(Records contained in a dataset)
+ + + + +
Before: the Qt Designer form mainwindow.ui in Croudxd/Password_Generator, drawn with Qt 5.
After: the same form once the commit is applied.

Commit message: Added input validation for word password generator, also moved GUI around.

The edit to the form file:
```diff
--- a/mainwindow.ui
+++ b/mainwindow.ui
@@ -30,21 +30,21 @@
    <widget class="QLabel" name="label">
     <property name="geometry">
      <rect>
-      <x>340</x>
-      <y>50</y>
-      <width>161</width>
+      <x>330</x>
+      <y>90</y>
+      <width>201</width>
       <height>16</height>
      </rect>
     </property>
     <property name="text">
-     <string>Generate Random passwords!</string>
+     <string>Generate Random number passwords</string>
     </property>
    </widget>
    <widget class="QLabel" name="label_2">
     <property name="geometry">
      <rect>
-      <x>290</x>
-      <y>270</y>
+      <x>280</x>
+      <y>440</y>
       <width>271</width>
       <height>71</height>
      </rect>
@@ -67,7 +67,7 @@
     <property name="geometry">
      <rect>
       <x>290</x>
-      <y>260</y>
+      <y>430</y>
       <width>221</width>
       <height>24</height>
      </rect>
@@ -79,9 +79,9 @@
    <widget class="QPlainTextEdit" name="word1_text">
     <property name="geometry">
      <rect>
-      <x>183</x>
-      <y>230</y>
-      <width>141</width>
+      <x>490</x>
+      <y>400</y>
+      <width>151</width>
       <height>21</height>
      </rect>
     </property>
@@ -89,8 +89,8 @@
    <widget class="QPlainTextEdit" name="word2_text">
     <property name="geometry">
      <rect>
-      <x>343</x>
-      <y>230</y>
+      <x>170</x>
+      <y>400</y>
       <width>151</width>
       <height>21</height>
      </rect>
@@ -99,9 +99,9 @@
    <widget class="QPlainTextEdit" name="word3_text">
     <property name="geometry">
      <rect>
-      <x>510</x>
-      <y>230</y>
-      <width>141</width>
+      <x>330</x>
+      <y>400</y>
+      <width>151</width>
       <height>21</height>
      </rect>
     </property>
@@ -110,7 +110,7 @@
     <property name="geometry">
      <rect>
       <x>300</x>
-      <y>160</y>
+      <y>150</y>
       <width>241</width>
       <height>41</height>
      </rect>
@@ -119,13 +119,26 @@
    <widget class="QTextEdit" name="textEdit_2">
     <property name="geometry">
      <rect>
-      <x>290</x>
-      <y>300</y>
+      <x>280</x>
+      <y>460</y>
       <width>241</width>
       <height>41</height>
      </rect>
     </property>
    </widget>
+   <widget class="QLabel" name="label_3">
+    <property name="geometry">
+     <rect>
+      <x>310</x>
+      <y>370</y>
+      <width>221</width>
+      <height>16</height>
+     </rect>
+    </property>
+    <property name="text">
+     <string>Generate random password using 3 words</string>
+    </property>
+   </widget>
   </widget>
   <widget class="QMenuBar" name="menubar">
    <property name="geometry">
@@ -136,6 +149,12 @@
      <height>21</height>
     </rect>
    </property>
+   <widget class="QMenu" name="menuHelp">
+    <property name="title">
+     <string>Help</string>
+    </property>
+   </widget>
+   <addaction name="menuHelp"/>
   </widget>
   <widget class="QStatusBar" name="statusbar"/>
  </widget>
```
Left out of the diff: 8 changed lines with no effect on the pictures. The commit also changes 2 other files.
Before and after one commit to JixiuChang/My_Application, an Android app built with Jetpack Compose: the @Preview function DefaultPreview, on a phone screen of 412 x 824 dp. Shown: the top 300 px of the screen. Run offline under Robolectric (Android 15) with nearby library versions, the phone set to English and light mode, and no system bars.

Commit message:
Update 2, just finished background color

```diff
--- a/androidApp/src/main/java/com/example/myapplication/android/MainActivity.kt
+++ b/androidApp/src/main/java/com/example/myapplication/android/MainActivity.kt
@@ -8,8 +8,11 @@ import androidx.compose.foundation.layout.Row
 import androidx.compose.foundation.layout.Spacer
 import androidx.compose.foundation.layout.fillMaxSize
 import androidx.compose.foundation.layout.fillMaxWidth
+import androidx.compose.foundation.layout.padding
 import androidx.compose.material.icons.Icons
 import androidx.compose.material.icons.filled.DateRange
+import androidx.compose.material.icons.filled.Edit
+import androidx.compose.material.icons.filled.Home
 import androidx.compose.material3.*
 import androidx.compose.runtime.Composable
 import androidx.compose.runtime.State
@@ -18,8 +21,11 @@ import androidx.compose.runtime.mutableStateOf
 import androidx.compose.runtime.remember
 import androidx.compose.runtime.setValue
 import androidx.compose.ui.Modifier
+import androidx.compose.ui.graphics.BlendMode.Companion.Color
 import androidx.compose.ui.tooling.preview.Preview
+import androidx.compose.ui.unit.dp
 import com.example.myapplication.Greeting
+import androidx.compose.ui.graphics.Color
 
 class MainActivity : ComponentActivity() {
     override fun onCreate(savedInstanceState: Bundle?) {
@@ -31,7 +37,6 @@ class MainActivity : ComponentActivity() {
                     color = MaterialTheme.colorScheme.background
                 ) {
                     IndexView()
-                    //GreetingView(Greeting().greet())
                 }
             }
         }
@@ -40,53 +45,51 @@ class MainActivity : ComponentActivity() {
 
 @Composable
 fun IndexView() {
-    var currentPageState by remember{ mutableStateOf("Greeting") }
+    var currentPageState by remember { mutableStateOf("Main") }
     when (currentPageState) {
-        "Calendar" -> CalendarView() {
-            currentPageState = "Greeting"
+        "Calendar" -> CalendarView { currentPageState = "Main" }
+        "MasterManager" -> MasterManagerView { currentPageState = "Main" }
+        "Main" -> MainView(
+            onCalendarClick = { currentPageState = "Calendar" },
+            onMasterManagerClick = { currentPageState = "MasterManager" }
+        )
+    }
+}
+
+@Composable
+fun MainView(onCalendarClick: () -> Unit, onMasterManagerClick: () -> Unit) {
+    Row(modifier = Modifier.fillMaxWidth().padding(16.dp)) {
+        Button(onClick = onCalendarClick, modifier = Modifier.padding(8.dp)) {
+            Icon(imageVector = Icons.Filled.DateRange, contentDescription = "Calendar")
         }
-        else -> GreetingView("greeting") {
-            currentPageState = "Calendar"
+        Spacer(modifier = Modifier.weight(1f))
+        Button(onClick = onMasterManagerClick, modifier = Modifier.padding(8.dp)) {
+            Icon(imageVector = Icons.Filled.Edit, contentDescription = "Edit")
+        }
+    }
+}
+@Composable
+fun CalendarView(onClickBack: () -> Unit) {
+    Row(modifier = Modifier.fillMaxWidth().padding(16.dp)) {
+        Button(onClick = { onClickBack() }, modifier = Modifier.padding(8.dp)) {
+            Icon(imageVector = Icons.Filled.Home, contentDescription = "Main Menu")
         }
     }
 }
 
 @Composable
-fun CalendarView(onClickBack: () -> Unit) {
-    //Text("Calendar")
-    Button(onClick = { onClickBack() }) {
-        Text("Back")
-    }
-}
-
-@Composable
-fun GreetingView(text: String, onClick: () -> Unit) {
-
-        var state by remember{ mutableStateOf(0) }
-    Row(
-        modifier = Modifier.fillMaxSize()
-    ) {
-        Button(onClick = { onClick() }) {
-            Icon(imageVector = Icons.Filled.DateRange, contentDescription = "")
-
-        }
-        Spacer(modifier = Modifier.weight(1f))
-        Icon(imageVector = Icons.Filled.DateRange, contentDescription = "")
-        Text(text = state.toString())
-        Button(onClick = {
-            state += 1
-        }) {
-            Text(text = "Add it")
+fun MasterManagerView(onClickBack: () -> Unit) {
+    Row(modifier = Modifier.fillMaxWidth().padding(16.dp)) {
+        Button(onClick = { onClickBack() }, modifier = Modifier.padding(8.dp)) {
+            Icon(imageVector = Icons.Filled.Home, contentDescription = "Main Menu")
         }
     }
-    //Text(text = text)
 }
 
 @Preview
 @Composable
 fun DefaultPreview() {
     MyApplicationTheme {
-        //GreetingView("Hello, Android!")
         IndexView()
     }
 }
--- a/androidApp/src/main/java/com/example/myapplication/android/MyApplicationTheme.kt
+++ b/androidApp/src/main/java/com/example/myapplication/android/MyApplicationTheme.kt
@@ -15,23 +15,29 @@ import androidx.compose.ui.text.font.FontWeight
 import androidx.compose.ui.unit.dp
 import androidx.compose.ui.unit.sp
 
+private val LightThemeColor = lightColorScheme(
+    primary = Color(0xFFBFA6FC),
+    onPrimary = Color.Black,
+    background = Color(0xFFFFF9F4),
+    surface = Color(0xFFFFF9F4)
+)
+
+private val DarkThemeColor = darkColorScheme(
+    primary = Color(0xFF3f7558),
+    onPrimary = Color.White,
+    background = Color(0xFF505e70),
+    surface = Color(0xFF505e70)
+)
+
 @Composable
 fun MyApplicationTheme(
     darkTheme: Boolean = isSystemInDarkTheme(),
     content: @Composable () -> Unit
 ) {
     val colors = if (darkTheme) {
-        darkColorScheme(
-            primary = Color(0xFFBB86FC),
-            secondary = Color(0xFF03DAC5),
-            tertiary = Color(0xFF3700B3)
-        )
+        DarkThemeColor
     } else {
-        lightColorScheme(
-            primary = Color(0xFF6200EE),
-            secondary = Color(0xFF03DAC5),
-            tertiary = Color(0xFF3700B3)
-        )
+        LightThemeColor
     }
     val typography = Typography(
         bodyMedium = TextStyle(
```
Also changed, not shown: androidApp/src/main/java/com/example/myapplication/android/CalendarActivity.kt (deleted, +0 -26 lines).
+ + + + +
Your task is to return each line of the data above that contains the string "fillMaxSize".

 import androidx.compose.foundation.layout.fillMaxSize
-        modifier = Modifier.fillMaxSize()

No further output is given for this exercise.